There were three separate scuffles, including one involving a pair of newly-acquired players, during the two-plus hour practice, which coach Gus Bradley said was a good indication of the team’s intensity level just three days into training camp.
"When you love each other, there are going to be some battles, right?" Bradley joked. "I guess that’s the way to look at it. But that’s good. There’s intensity. You see Zane Beadles got a little fired up and Red [Bryant] got a little fired up. We’ve got intensity and those guys bring even more to it so that’s good.
"We don’t want to get anybody getting hurt. Control it and keep our poise. It’s a physical game, and there are going to be times where those things will occur."
The scuffle between Beadles and Bryant, both of whom signed as free agents in March, was the second of the day. It came during one-on-one pass block/pass rush drills and ended with Bryant’s helmet ripped off and the two on the ground.
"Ain’t no big deal about that," defensive tackle Sen’Derrick Marks said. "They know you don’t piss big Red off. You make big Red mad, that’s what happens. That’s exactly what happened out there today. They made him mad."
Tight end Clay Harbor got his helmet ripped off by defensive end Tyson Alualu during a scuffle in 11-on-11. It started after Harbor caught a short pass from Blake Bortles. There is no tackling, but defensive players try to rip the ball out at the end of each play and Harbor took exception to the way Alualu tried to do that. The two were eventually separated by Bradley and tight ends coach Ron Middleton.
"Just part of football when you go out there and compete," Alualu said. "Everything stays on the field. It’s no big deal. Nothing personal."
Alualu and Marks said the scuffles were a byproduct of the players being in shoulder pads for the first time since camp began on Friday. The players won’t be in full pads until Wednesday.

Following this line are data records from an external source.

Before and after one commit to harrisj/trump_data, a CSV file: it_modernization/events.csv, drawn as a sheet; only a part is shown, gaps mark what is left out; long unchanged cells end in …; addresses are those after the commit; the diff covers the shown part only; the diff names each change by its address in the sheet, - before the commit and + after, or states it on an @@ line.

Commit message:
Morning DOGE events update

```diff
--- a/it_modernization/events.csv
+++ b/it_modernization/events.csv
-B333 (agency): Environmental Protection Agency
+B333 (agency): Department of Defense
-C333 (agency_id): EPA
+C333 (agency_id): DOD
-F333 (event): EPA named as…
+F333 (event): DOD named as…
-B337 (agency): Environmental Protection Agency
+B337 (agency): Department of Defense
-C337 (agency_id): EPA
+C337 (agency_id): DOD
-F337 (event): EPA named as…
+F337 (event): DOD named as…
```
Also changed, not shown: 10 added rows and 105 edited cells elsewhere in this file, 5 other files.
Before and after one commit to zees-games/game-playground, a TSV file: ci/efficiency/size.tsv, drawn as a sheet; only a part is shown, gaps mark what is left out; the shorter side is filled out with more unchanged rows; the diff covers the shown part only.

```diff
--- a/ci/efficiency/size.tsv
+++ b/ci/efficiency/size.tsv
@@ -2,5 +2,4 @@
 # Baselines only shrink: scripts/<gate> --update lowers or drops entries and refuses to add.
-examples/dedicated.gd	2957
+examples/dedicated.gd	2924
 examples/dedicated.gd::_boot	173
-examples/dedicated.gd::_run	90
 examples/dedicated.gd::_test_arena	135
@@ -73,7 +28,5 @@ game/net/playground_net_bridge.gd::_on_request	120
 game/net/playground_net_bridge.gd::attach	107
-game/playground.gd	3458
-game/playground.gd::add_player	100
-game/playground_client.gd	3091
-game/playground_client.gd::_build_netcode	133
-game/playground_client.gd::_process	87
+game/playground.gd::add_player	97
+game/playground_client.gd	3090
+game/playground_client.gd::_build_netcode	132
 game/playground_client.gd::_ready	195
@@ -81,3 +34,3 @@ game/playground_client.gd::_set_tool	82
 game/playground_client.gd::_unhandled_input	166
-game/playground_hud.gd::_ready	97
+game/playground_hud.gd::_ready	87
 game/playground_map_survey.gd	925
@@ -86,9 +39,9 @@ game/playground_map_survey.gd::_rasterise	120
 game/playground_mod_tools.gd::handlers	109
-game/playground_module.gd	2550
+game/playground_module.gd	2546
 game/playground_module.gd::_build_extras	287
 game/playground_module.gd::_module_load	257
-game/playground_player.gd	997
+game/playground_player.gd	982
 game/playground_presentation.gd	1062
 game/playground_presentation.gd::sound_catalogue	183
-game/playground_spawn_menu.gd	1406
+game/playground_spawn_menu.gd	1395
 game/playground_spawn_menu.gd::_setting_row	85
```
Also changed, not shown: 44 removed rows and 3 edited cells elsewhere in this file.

"That’s definitely part of it," Alualu said. "Excited to put the pads on [and get] back to playing physical football. When you’re doing that type of thing sometimes those things [scuffles] happen."